Sunday, March 31, 2013

Third Circuit Chooses Substance Over Form In UIM Rejection Case

Tort Talkers may recall previous posts here, and even an article, outlining the numerous Pennsylvania cases holding that UM/UIM rejection forms are required to follow the mandates of the applicable statute (75 Pa.C.S.A. Section 1731) to the letter in order to be upheld as valid.  Here is a LINK to my article on this topic entitled "Rejecting the Rejection."

The courts that have ruled on this issue to date have strictly applied the statute to the point that the addition or deletion of even one word to the mandated form has been deemed to render the rejection form invalid.
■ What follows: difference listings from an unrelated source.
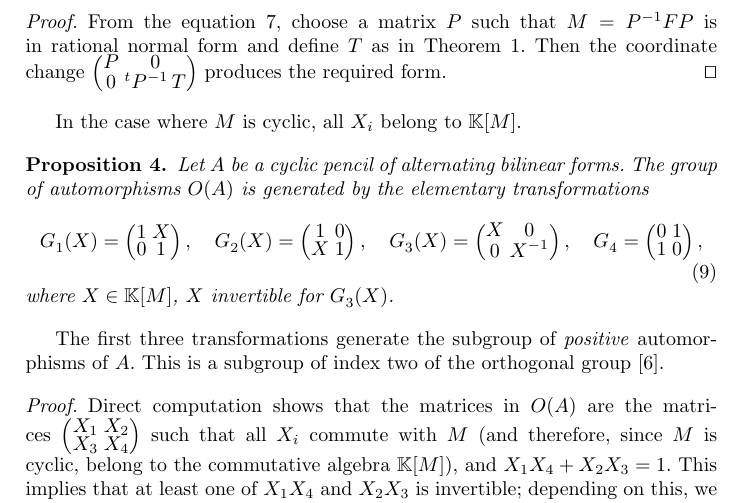
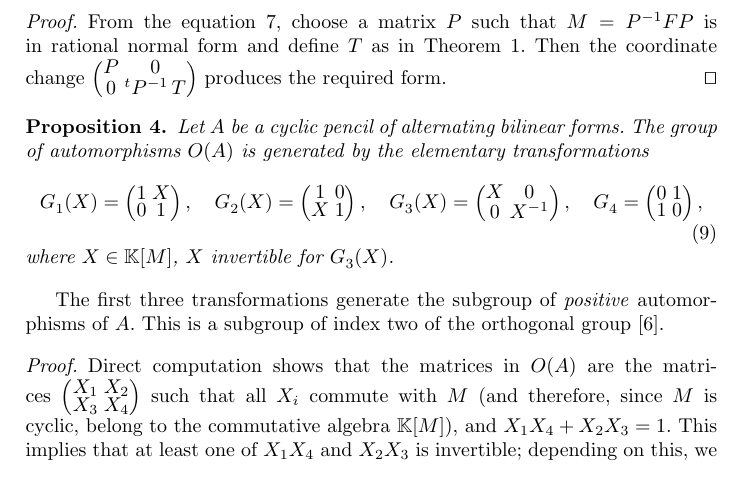
Before and after one commit to plut/ip1s, a LaTeX paper (IP1S.tex): part of page 12 of 19, cut so that both start at the same text. Compiled offline with pdfLaTeX; the source files are stored in an older character set and shown here as Unicode; a LaTeX package or settings file that is missing is left out.

Commit message:
oups groupe orthogonal

```diff
--- a/IP1S.tex
+++ b/IP1S.tex
@@ -788,18 +788,17 @@ symmetric matrix defined in Theorem~\ref{transpose-symmetric}.
 From the equation~\ref{eq:pfaffian}, choose a matrix~$P$ such
 that $M = P^{-1} F P$~is in rational normal form and define~$T$ as in
 Theorem~\ref{transpose-symmetric}. Then the coordinate
-change~$\smat{P & 0 \\ 0 & \transpose{P}^{-1}\,T}$ produces the required
-form.\qed
+change{\vrule width 0pt height 3.5ex}~$\smat{P & 0 \\ 0 &
+\transpose{P}^{-1}\,T}$ produces the required form.\qed
 \end{proof}
 
 % Let~$A$ be a pencil as in~\eqref{eq:bil-can}. The
 % automorphism group~$O(A)$ of~$A$ is the set of matrices $X =
-% \smat{X_1^{}}{X_2^{}}{X_3^{}}{X_4^{}}$ such that
+% \smat{X_1^{} & X_2^{} \\ X_3^{} & X_4^{}}$ such that
 % %$\transpose{X}AX=A$. Therefore
 % all~$X_i$ commute with~$M$
 % and~$\transpose{X_1^{}} T X_4^{} + \transpose{X_3^{}} T X_2^{} = T$.
-
-In the case where $M$~is cyclic, all~$X_i$ belong to~$\K[M]$.
+% In the case where $M$~is cyclic, all~$X_i$ belong to~$\K[M]$.
 
 \begin{proposition}
 Let~$A$ be a cyclic pencil of alternating bilinear forms. The group of
```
Among the courts that have followed the state court decisions in ruling in this strict manner was the Federal Eastern District Court in the case of Robinson v. Travelers Indemnity Co. of America. 

That decision however was vacated and reversed late last week by the United States Court of Appeals for the Third Circuit in a non-precedential Opinion issued in in Robinson v. Travelers Indemnity Company of America, No. 12-1888 (3rd Cir. March 21, 2013)(Rendell, Ambro, Vanaskie, J.J.)(Opinion by Rendell, J.)(marked non-precedential).
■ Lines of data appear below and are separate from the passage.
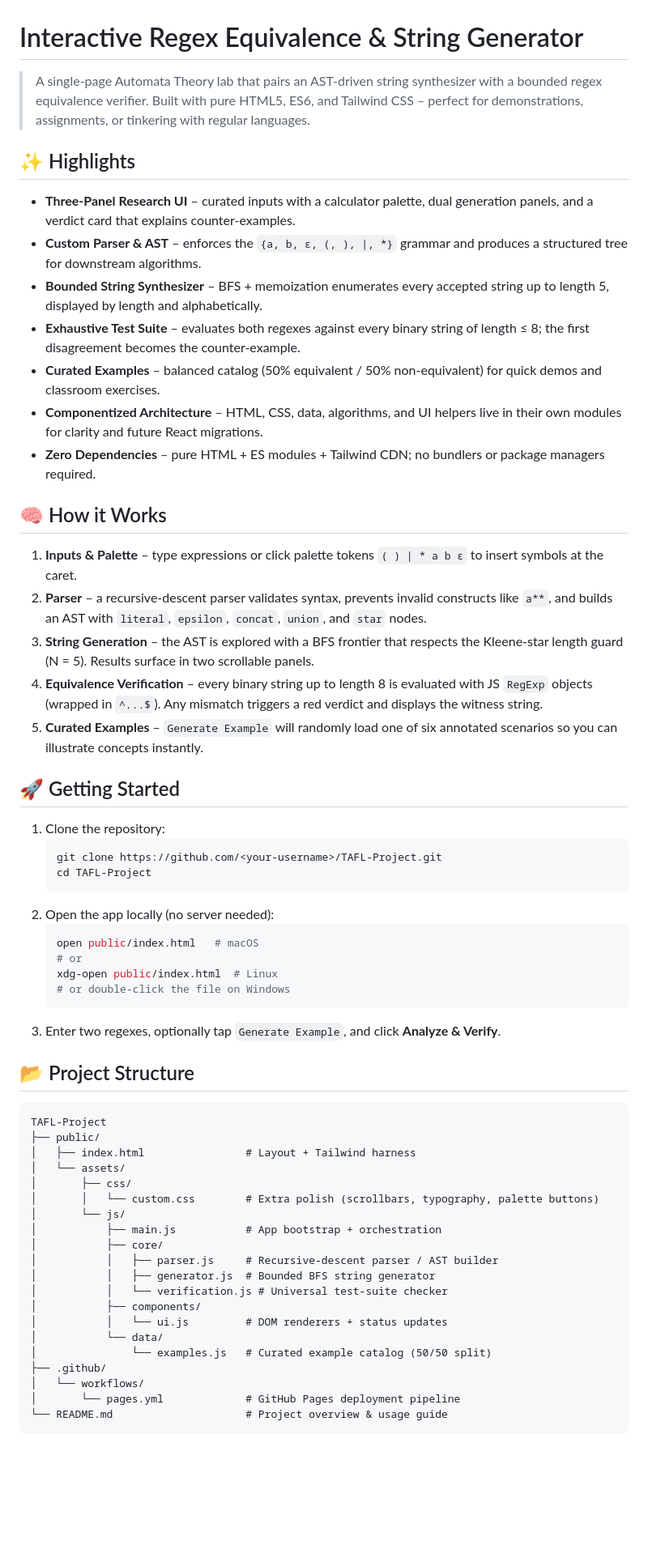
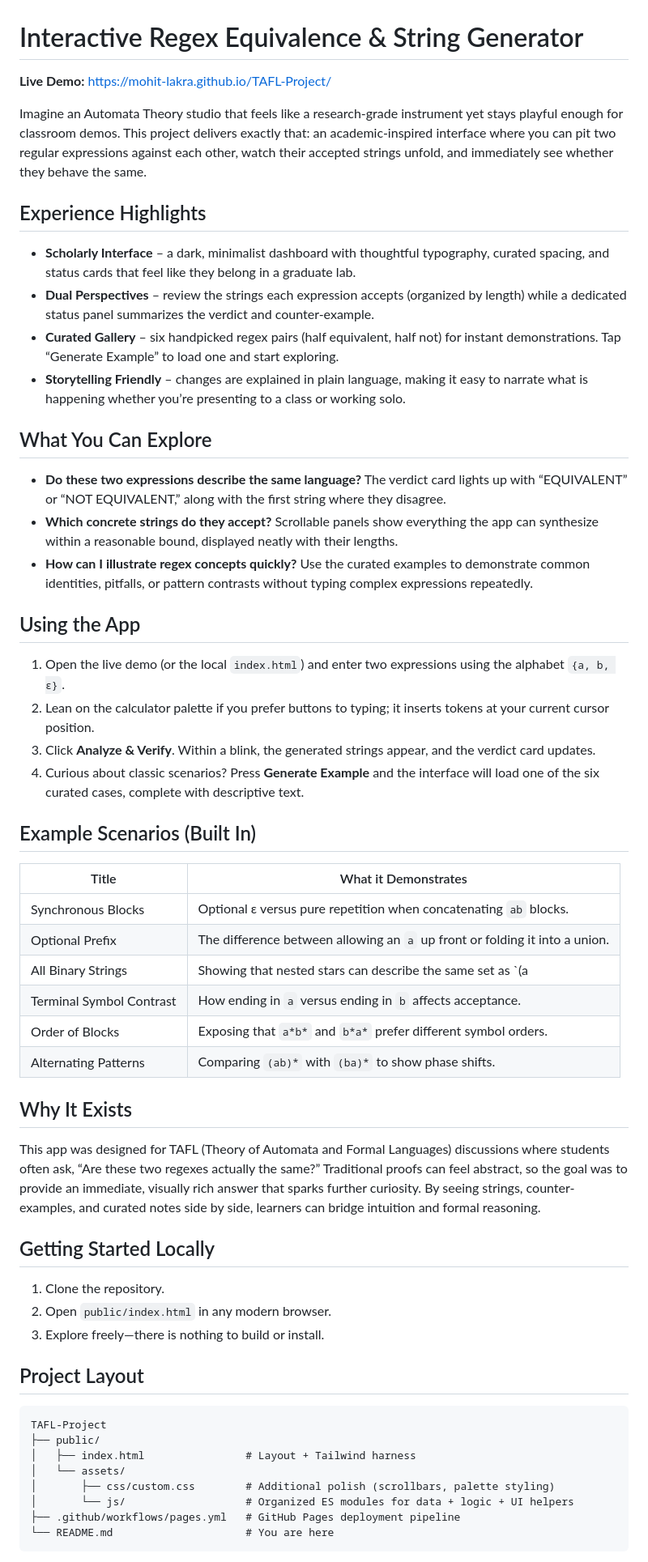
Before and after one commit to Mohit-Lakra/TAFL-Project, a Markdown page: README.md, the part around one of its changes. Shown at 81% size. GitHub-like rendering; blank space fills up the shorter version.

````diff
--- a/README.md
+++ b/README.md
@@ -1,59 +1,53 @@
 # Interactive Regex Equivalence & String Generator
 
-> A single-page Automata Theory lab that pairs an AST-driven string synthesizer with a bounded regex equivalence verifier. Built with pure HTML5, ES6, and Tailwind CSS – perfect for demonstrations, assignments, or tinkering with regular languages.
+**Live Demo:** https://mohit-lakra.github.io/TAFL-Project/
 
-## ✨ Highlights
-- **Three-Panel Research UI** – curated inputs with a calculator palette, dual generation panels, and a verdict card that explains counter-examples.
-- **Custom Parser & AST** – enforces the `{a, b, ε, (, ), |, *}` grammar and produces a structured tree for downstream algorithms.
-- **Bounded String Synthesizer** – BFS + memoization enumerates every accepted string up to length 5, displayed by length and alphabetically.
-- **Exhaustive Test Suite** – evaluates both regexes against every binary string of length ≤ 8; the first disagreement becomes the counter-example.
-- **Curated Examples** – balanced catalog (50% equivalent / 50% non-equivalent) for quick demos and classroom exercises.
-- **Componentized Architecture** – HTML, CSS, data, algorithms, and UI helpers live in their own modules for clarity and future React migrations.
-- **Zero Dependencies** – pure HTML + ES modules + Tailwind CDN; no bundlers or package managers required.
+Imagine an Automata Theory studio that feels like a research-grade instrument yet stays playful enough for classroom demos. This project delivers exactly that: an academic-inspired interface where you can pit two regular expressions against each other, watch their accepted strings unfold, and immediately see whether they behave the same.
 
-## 🧠 How it Works
-1. **Inputs & Palette** – type expressions or click palette tokens `( ) | * a b ε` to insert symbols at the caret.
-2. **Parser** – a recursive-descent parser validates syntax, prevents invalid constructs like `a**`, and builds an AST with `literal`, `epsilon`, `concat`, `union`, and `star` nodes.
-3. **String Generation** – the AST is explored with a BFS frontier that respects the Kleene-star length guard (N = 5). Results surface in two scrollable panels.
-4. **Equivalence Verification** – every binary string up to length 8 is evaluated with JS `RegExp` objects (wrapped in `^...$`). Any mismatch triggers a red verdict and displays the witness string.
-5. **Curated Examples** – `Generate Example` will randomly load one of six annotated scenarios so you can illustrate concepts instantly.
+## Experience Highlights
+- **Scholarly Interface** – a dark, minimalist dashboard with thoughtful typography, curated spacing, and status cards that feel like they belong in a graduate lab.
+- **Dual Perspectives** – review the strings each expression accepts (organized by length) while a dedicated status panel summarizes the verdict and counter-example.
+- **Curated Gallery** – six handpicked regex pairs (half equivalent, half not) for instant demonstrations. Tap “Generate Example” to load one and start exploring.
+- **Storytelling Friendly** – changes are explained in plain language, making it easy to narrate what is happening whether you’re presenting to a class or working solo.
 
-## 🚀 Getting Started
-1. Clone the repository:
-   ```bash
-   git clone https://github.com/<your-username>/TAFL-Project.git
-   cd TAFL-Project
-   ```
-2. Open the app locally (no server needed):
-   ```bash
-   open public/index.html   # macOS
-   # or
-   xdg-open public/index.html  # Linux
-   # or double-click the file on Windows
-   ```
-3. Enter two regexes, optionally tap `Generate Example`, and click **Analyze & Verify**.
+## What You Can Explore
+- **Do these two expressions describe the same language?** The verdict card lights up with “EQUIVALENT” or “NOT EQUIVALENT,” along with the first string where they disagree.
+- **Which concrete strings do they accept?** Scrollable panels show everything the app can synthesize within a reasonable bound, displayed neatly with their lengths.
+- **How can I illustrate regex concepts quickly?** Use the curated examples to demonstrate common identities, pitfalls, or pattern contrasts without typing complex expressions repeatedly.
 
-## 📂 Project Structure
+## Using the App
+1. Open the live demo (or the local `index.html`) and enter two expressions using the alphabet `{a, b, ε}`.
+2. Lean on the calculator palette if you prefer buttons to typing; it inserts tokens at your current cursor position.
+3. Click **Analyze & Verify**. Within a blink, the generated strings appear, and the verdict card updates.
+4. Curious about classic scenarios? Press **Generate Example** and the interface will load one of the six curated cases, complete with descriptive text.
+
+## Example Scenarios (Built In)
+| Title | What it Demonstrates |
+|-------|----------------------|
+| Synchronous Blocks | Optional ε versus pure repetition when concatenating `ab` blocks. |
+| Optional Prefix | The difference between allowing an `a` up front or folding it into a union. |
+| All Binary Strings | Showing that nested stars can describe the same set as `(a|b)*`. |
+| Terminal Symbol Contrast | How ending in `a` versus ending in `b` affects acceptance. |
+| Order of Blocks | Exposing that `a*b*` and `b*a*` prefer different symbol orders. |
+| Alternating Patterns | Comparing `(ab)*` with `(ba)*` to show phase shifts. |
+
+## Why It Exists
+This app was designed for TAFL (Theory of Automata and Formal Languages) discussions where students often ask, “Are these two regexes actually the same?” Traditional proofs can feel abstract, so the goal was to provide an immediate, visually rich answer that sparks further curiosity. By seeing strings, counter-examples, and curated notes side by side, learners can bridge intuition and formal reasoning.
+
+## Getting Started Locally
+1. Clone the repository.
+2. Open `public/index.html` in any modern browser.
+3. Explore freely—there is nothing to build or install.
+
+## Project Layout
 ```
 TAFL-Project
 ├── public/
 │   ├── index.html                # Layout + Tailwind harness
 │   └── assets/
-│       ├── css/
-│       │   └── custom.css        # Extra polish (scrollbars, typography, palette buttons)
-│       └── js/
-│           ├── main.js           # App bootstrap + orchestration
-│           ├── core/
-│           │   ├── parser.js     # Recursive-descent parser / AST builder
-│           │   ├── generator.js  # Bounded BFS string generator
-│           │   └── verification.js # Universal test-suite checker
-│           ├── components/
-│           │   └── ui.js         # DOM renderers + status updates
-│           └── data/
-│               └── examples.js   # Curated example catalog (50/50 split)
-├── .github/
-│   └── workflows/
-│       └── pages.yml             # GitHub Pages deployment pipeline
-└── README.md                     # Project overview & usage guide
+│       ├── css/custom.css        # Additional polish (scrollbars, palette styling)
+│       └── js/                   # Organized ES modules for data + logic + UI helpers
+├── .github/workflows/pages.yml   # GitHub Pages deployment pipeline
+└── README.md                     # You are here
 ```
 
````
Also changed, not shown: other parts of README.md (+1 -26 lines).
In this case, the underinsured motorist waiver form at issue contained the additional word of "motorist" in the phrase "underinsured coverage."  The word "motorist" is not found in the form mandated by the statutory language. 

The Claimant asserted that the inclusion of the additional word invalidated the form under Section 1731 of the MVFRL because it was not in specific compliance with the MVFRL.  As noted above, this argument was accepted as valid by the Eastern Federal District Court which invalidated the rejection form and ruled that the Claimant was entitled to UIM coverage.
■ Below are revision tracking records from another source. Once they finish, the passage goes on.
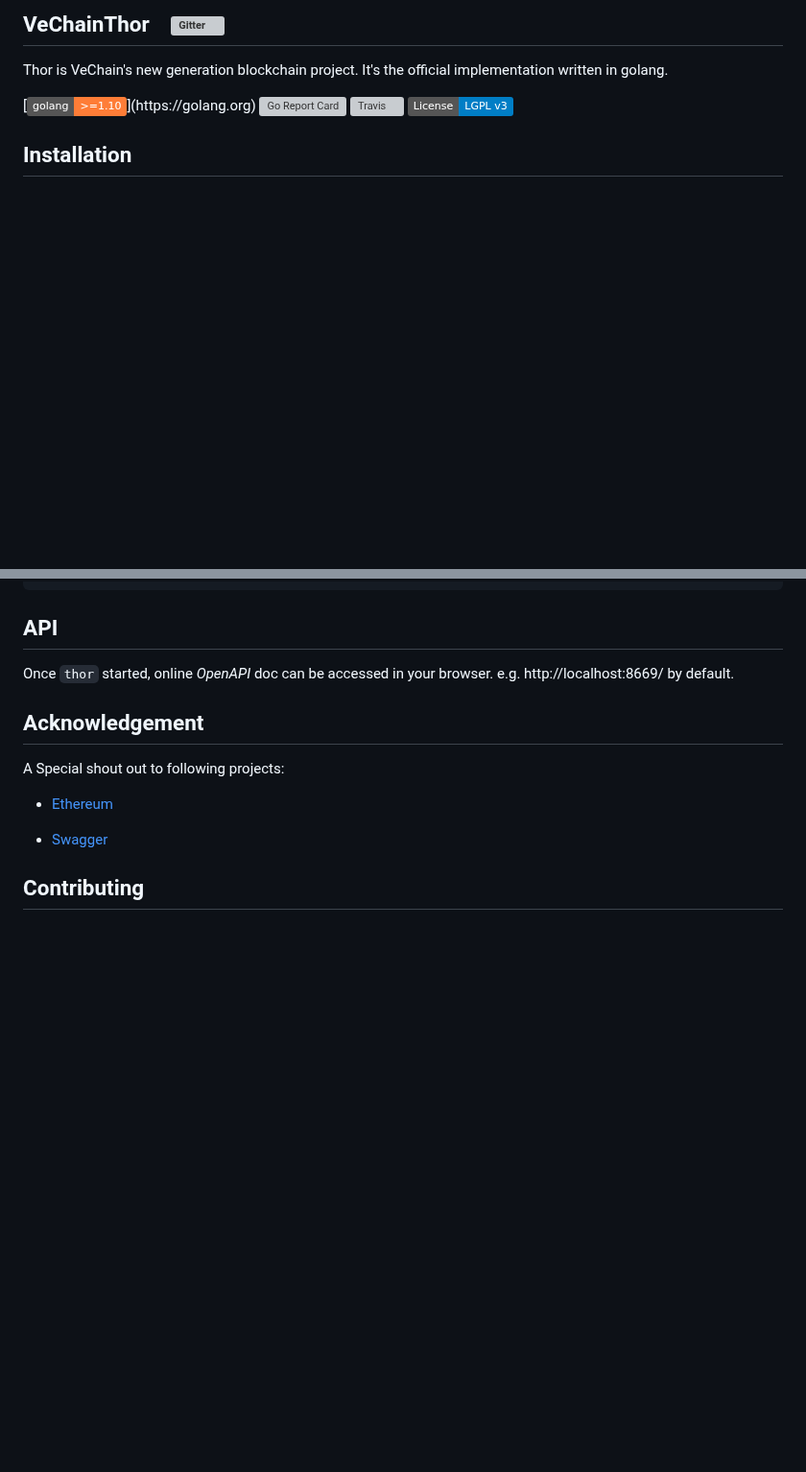
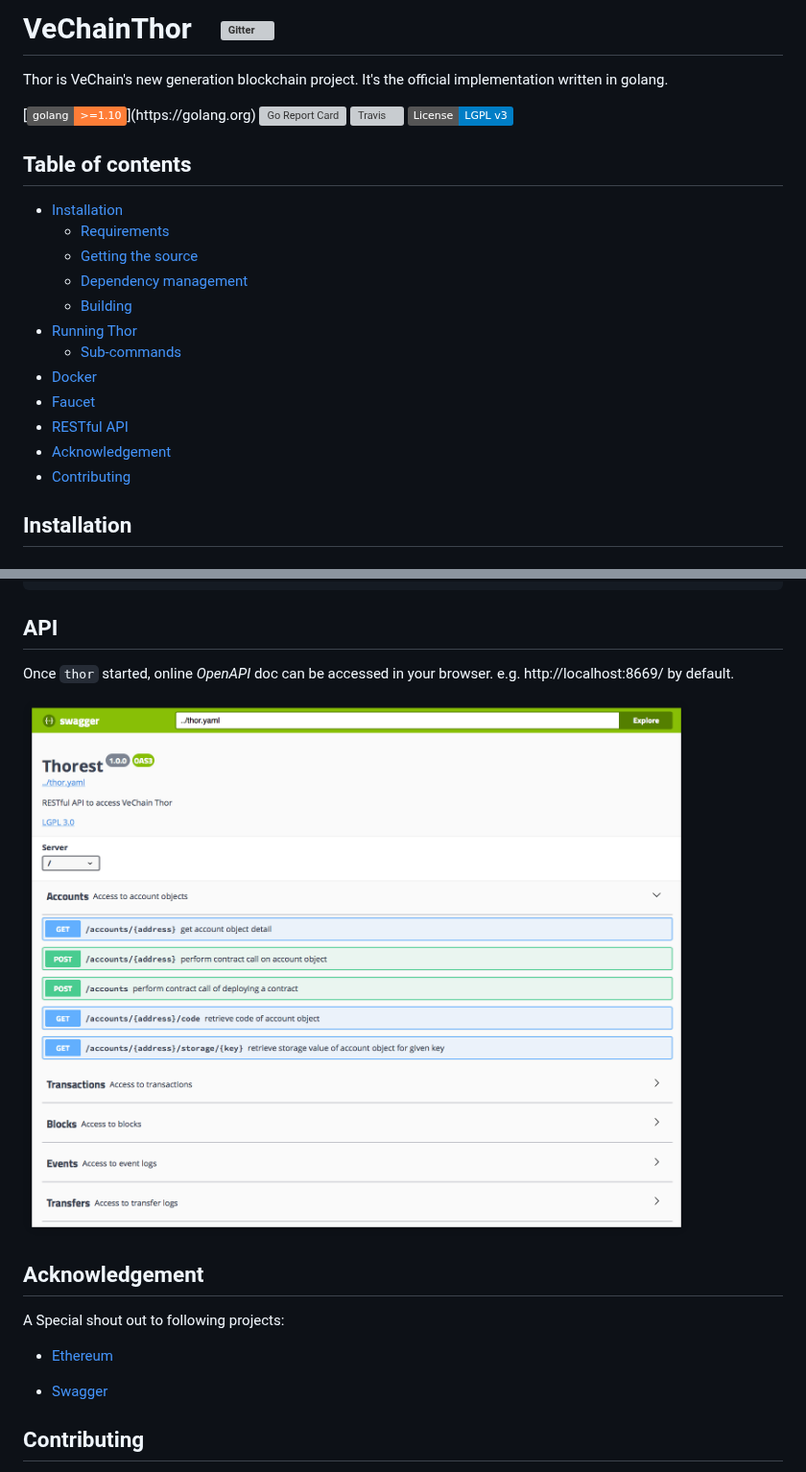
Before and after one commit to vechain/thor, a Markdown page: README.md, 2 parts joined by grey strips. Shown at 96% size. GitHub-like rendering; pictures changed too: thorest.png (added); badges without logos; blank space fills up the shorter version; grey boxes are pictures that could not be loaded.

Commit message:
doc: add table of contents; screenshot of thorest

```diff
--- a/README.md
+++ b/README.md
@@ -1,4 +1,4 @@
-## VeChainThor &nbsp;&nbsp; [![Gitter](https://badges.gitter.im/vechain/thor.svg)](https://gitter.im/vechain/thor?utm_source=badge&utm_medium=badge&utm_campaign=pr-badge)
+# VeChainThor &nbsp;&nbsp; [![Gitter](https://badges.gitter.im/vechain/thor.svg)](https://gitter.im/vechain/thor?utm_source=badge&utm_medium=badge&utm_campaign=pr-badge)
 
 Thor is VeChain's new generation blockchain project.  It's the official implementation written in golang.
 
@@ -6,6 +6,21 @@ Thor is VeChain's new generation blockchain project.  It's the official implemen
 [![Go Report Card](https://goreportcard.com/badge/github.com/vechain/thor)](https://goreportcard.com/report/github.com/vechain/thor)
 [![Travis](https://travis-ci.org/vechain/thor.svg?branch=master)](https://travis-ci.org/vechain/thor)
 [![License](https://img.shields.io/badge/License-LGPL%20v3-blue.svg)](https://github.com/vechain/thor/blob/master/LICENSE)
+
+## Table of contents
+
+* [Installation](#installation)
+    * [Requirements](#requirements)
+    * [Getting the source](#getting-the-source)
+    * [Dependency management](#dependency-management)
+    * [Building](#building)
+* [Running Thor](#running-thor)
+    * [Sub-commands](#sub-commands)
+* [Docker](#docker)
+* [Faucet](#testnet-faucet)
+* [RESTful API](#api)
+* [Acknowledgement](#acknowledgement)
+* [Contributing](#contributing)
 
 ## Installation
 
@@ -142,7 +157,7 @@ curl -X POST -d '{"to":"Your_Address"}' -H "Content-Type: application/json" http
 
 Once `thor` started, online *OpenAPI* doc can be accessed in your browser. e.g. http://localhost:8669/ by default.
 
-
+![Thorest](thorest.png)
 
 ## Acknowledgement
 
```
In a non-precedential Opinion, the The Third Circuit reversed and ruled that the addition of the word "motorists" to the form served to clarify the wording of the form.  The Third Circuit stated that it did not desire to "elevate form over substance in a hyperliteral interpretation" of the law. 

Anyone wishing to review this decision may click HERE.

I send thanks to Attorney Scott Cooper of the Harrisburg law firm of Schmidt Kramer, and Attorney Paul Oven of the Moosic, PA law firm of Dougherty, Leventhal & Price for bringing this decision to my attention.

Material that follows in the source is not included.